When fall hits, your gutters will be inundated with falling leaves. And when that wet winter comes, they will be working overtime diverting water away from your roof and foundation. Very few home prep tasks can do more to keep you dry than a proper gutter cleaning. Make sure you tackle this at the end of summer, before the leaves fall. If you live in a place where you have to deal with a lot of leaves, pine needles, and precipitation, it may be worth it to look into gutter guards.
Even if you don’t have time yourself, it’s a job that is easily (and cheaply) outsourced. According to HomeAdvisor, the average price to clean gutters and downspouts is $142 – $259 and the project timeline is around 6 hours.
Dry up the basement
A wet basement in the winter is something many of us have to deal with. There are some things you can do right now, however, to dry up your basement as much as possible.

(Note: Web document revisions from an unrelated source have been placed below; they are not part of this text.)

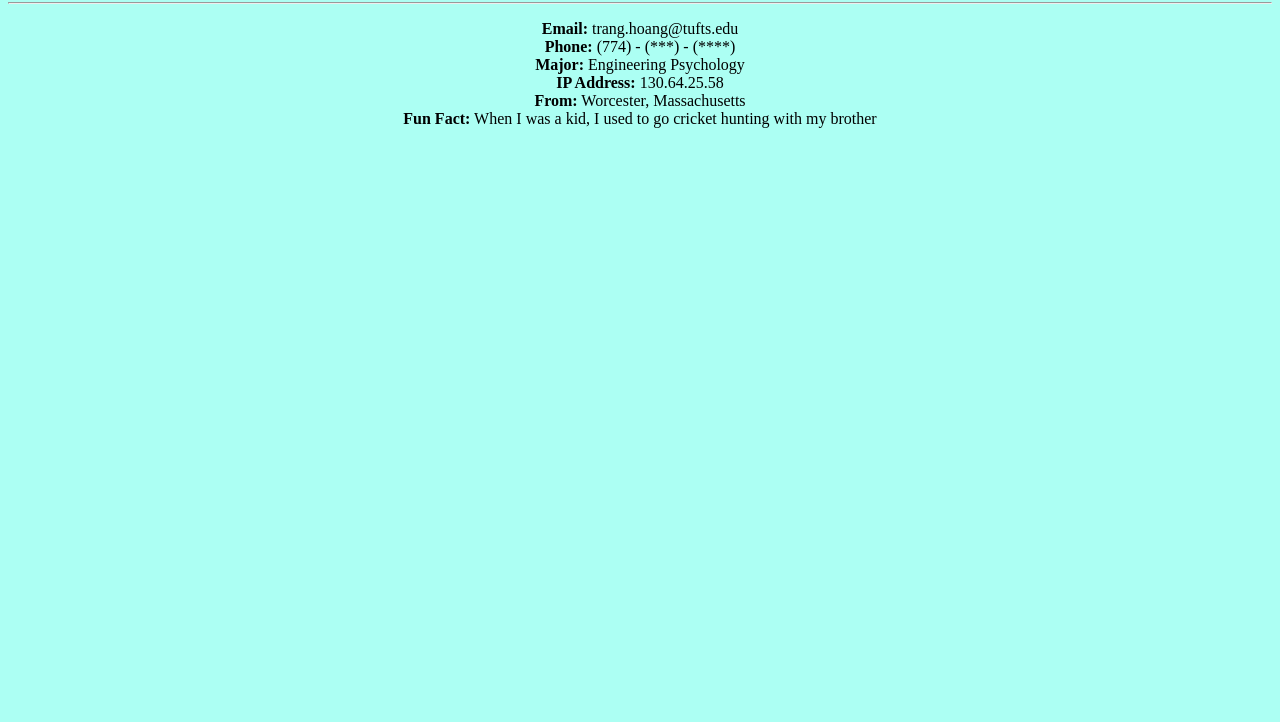
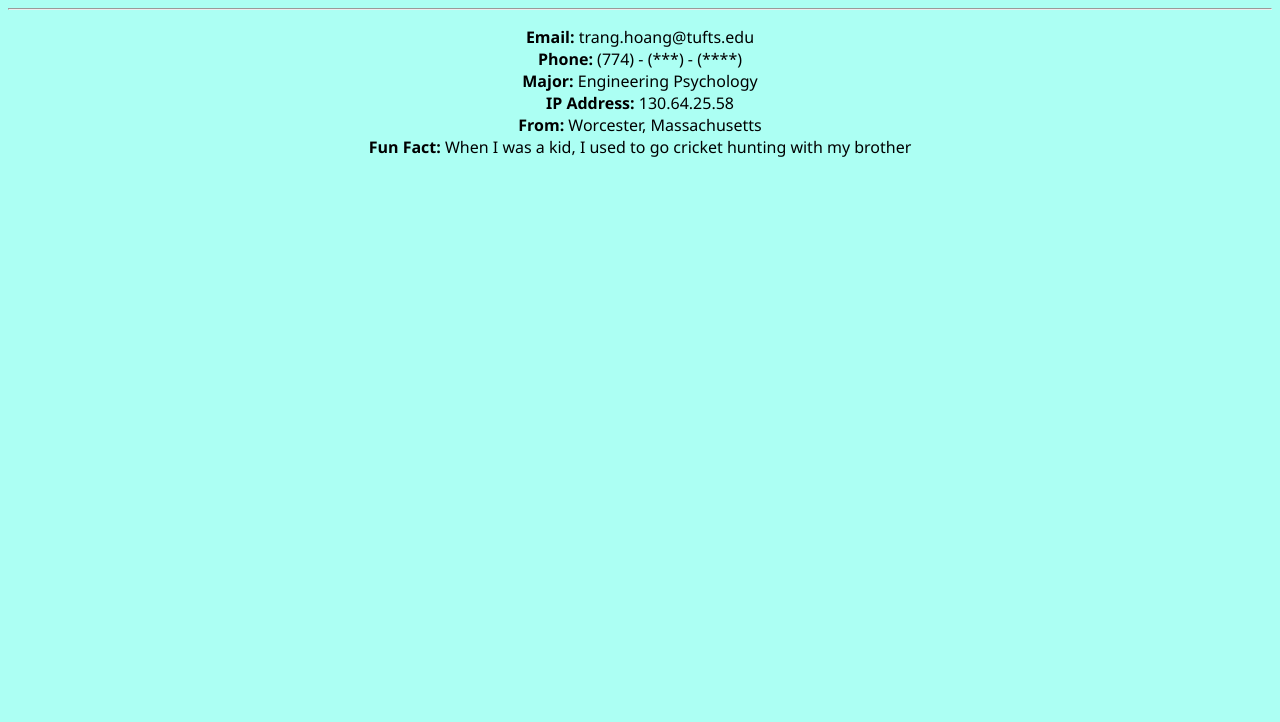
Before and after one commit to thoang05/introduction, a plain HTML site: page index.html in a window 1280 px wide. Shown: the part 78-800 px from the top of the page. Drawn offline with Linux system fonts and the light colour scheme.

Commit message:
Update index.html

```diff
--- a/index.html
+++ b/index.html
@@ -4,7 +4,8 @@
 <meta charset="utf-8">
 <style>
 	body {
-		background-color:#ACFFF3
+		background-color:#ACFFF3;
+		font-family: Segoe, "Segoe UI", "DejaVu Sans", "Trebuchet MS", Verdana, "sans-serif";
 	}
 </style>
 </head>
```
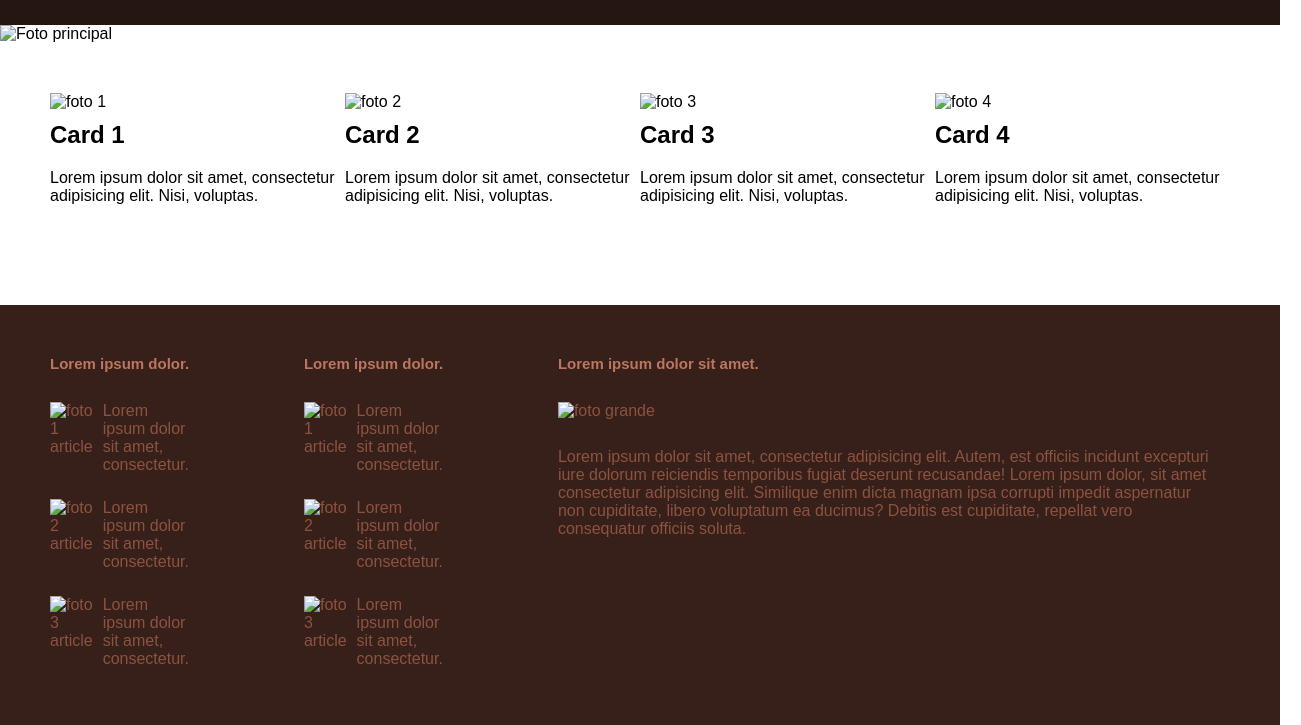
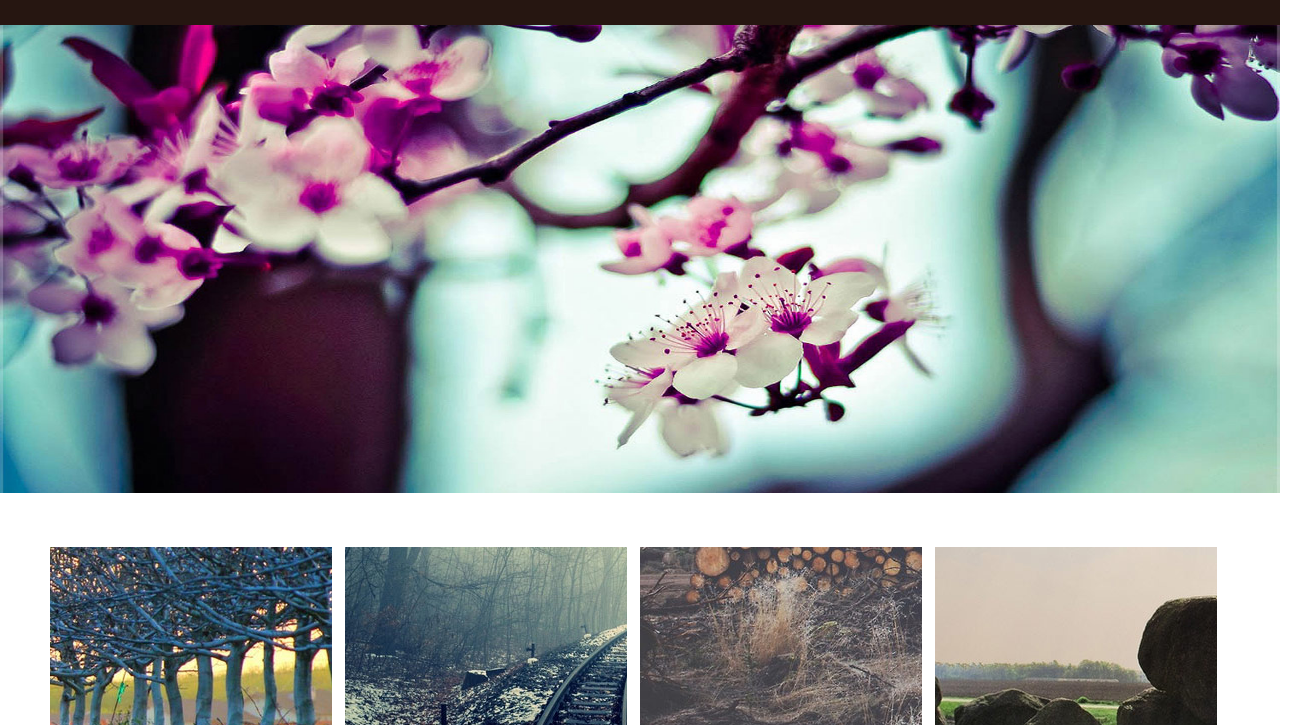
Before and after one commit to Danilsonunes/autonomy, a plain HTML site: page index.html in a window 1280 px wide. Shown: the part 75-800 px from the top of the page, 1301 px wide, since content can reach past the window. Drawn offline with Linux system fonts and the light colour scheme; the site is published under a folder, as on GitHub Pages, so addresses that start at the root find nothing.

Commit message:
imagenes arregladas

```diff
--- a/estilos.css
+++ b/estilos.css
@@ -178,18 +178,24 @@ footer {
     display: inline;
     color: #fff;
   }
-  i {
-    size: 7px;
-  }
   header h1 {
     margin: 0 5px 0 20px;
     text-align: left;
     font-size: 20px;
   }
+  .foto_principal img {
+    height: 134px;
+  }
 
   main {
     font-size: 12px;
     flex-direction: column;
+  }
+  main img {
+    margin-left: -10px;
+    padding: 10px;
+    width: 146px;
+    height: 125px;
   }
   .media {
     font-size: 12px;
@@ -203,6 +209,14 @@ footer {
   article p {
     margin-bottom: 20px;
   }
+  article img {
+    width: 69.88px;
+    height: 69.88px;
+  }
+  .section_derecha img {
+    width: 302px;
+    height: 92px;
+  }
   .pre_footer {
     font-size: 12px;
     flex-direction: column;
--- a/index.html
+++ b/index.html
@@ -20,12 +20,12 @@
       <div class="desaparece"><i class="fas fa-align-justify"></i></div>
     </header>
     <div class="foto_principal">
-      <img src="../images/banner.jpg" alt="Foto principal" />
+      <img src="images/banner.jpg" alt="Foto principal" />
     </div>
     <main>
       <div class="media">
         <div>
-          <img src="/images/pics02.jpg" alt="foto 1" />
+          <img src="images/pics02.jpg" alt="foto 1" />
           <h2>Card 1</h2>
           <span
             >Lorem ipsum dolor sit amet, consectetur adipisicing elit. Nisi,
@@ -33,7 +33,7 @@
           >
         </div>
         <div>
-          <img src="/images/pics03.jpg" alt="foto 2" />
+          <img src="images/pics03.jpg" alt="foto 2" />
           <h2>Card 2</h2>
           <span
             >Lorem ipsum dolor sit amet, consectetur adipisicing elit. Nisi,
@@ -43,7 +43,7 @@
       </div>
       <div class="media">
         <div>
-          <img src="/images/pics04.jpg" alt="foto 3" />
+          <img src="images/pics04.jpg" alt="foto 3" />
           <h2>Card 3</h2>
           <span
             >Lorem ipsum dolor sit amet, consectetur adipisicing elit. Nisi,
@@ -51,7 +51,7 @@
           >
         </div>
         <div>
-          <img src="/images/pics05.jpg" alt="foto 4" />
+          <img src="images/pics05.jpg" alt="foto 4" />
           <h2>Card 4</h2>
           <span
             >Lorem ipsum dolor sit amet, consectetur adipisicing elit. Nisi,
@@ -66,15 +66,15 @@
           <h2>Lorem ipsum dolor.</h2>
           <ul>
             <li>
-              <img src="/images/pics06.jpg" alt="foto 1 article" />
+              <img src="images/pics06.jpg" alt="foto 1 article" />
               <span>Lorem ipsum dolor sit amet, consectetur.</span>
             </li>
             <li>
-              <img src="/images/pics07.jpg" alt="foto 2 article" />
+              <img src="images/pics07.jpg" alt="foto 2 article" />
               <span>Lorem ipsum dolor sit amet, consectetur.</span>
             </li>
             <li>
-              <img src="/images/pics08.jpg" alt="foto 3 article" />
+              <img src="images/pics08.jpg" alt="foto 3 article" />
               <span>Lorem ipsum dolor sit amet, consectetur.</span>
             </li>
           </ul>
@@ -85,15 +85,15 @@
           <h2>Lorem ipsum dolor.</h2>
           <ul>
             <li>
-              <img src="/images/pics09.jpg" alt="foto 1 article" />
+              <img src="images/pics09.jpg" alt="foto 1 article" />
               <span>Lorem ipsum dolor sit amet, consectetur.</span>
             </li>
             <li>
-              <img src="/images/pics10.jpg" alt="foto 2 article" />
+              <img src="images/pics10.jpg" alt="foto 2 article" />
               <span>Lorem ipsum dolor sit amet, consectetur.</span>
             </li>
             <li>
-              <img src="/images/pics11.jpg" alt="foto 3 article" />
+              <img src="images/pics11.jpg" alt="foto 3 article" />
               <span>Lorem ipsum dolor sit amet, consectetur.</span>
             </li>
           </ul>
@@ -102,7 +102,7 @@
       <div>
         <section class="section_derecha">
           <h2>Lorem ipsum dolor sit amet.</h2>
-          <img src="/images/pics12.jpg" alt="foto grande" />
+          <img src="images/pics12.jpg" alt="foto grande" />
           <p>
             Lorem ipsum dolor sit amet, consectetur adipisicing elit. Autem, est
             officiis incidunt excepturi iure dolorum reiciendis temporibus
```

The easiest thing is to fill gaps and cracks around your plumbing with caulk. The next step is to make sure your drains are unclogged. While the weather is still nice, you can take some time and install french drains around your home, which will carry water away from your foundation. They are quite DIY-friendly (here is a guide). For more tips on keeping that basement dry, check here.
Treat your wood
Even mild, wet winters can do a lot of damage to the wood around your property if you don’t take steps to treat it right. This includes decks, patios, and fencing. Waterproofing wood is pretty easy, and there are plenty of commercial-grade sealants on the market that require fewer than three coats to completely seal your wood. If you want to take a more Earth-friendly, natural approach there are methods you can try – but they are unlikely to be as effective as a chemical sealer.
Seal your portals
Mild winters are still winters, and with rainy weather comes wind and cooler temperatures. You may not realize how much heat you’re losing through your portals – your windows and doors. You may not even feel a draft. But it never hurts to seal your portals if for no other reason than to save money on your heating costs. Weatherstripping works, but for a better seal use caulk on window edges. For doors with large gaps at the floor level, you may want to invest in a draft stopper strip. You can DIY these, if you want.
When we think about winter prep we usually think of preventing pipes from freezing, cleaning chimneys for fires, and turning off outside water sources. This is all important if you are expecting a very cold season, but for some, winter means only cool temps and a lot of rain. Trying to prep your home for a wet winter once it’s already begun is beyond tedious. Don’t play catch up. Take the time today to make sure you’re ready.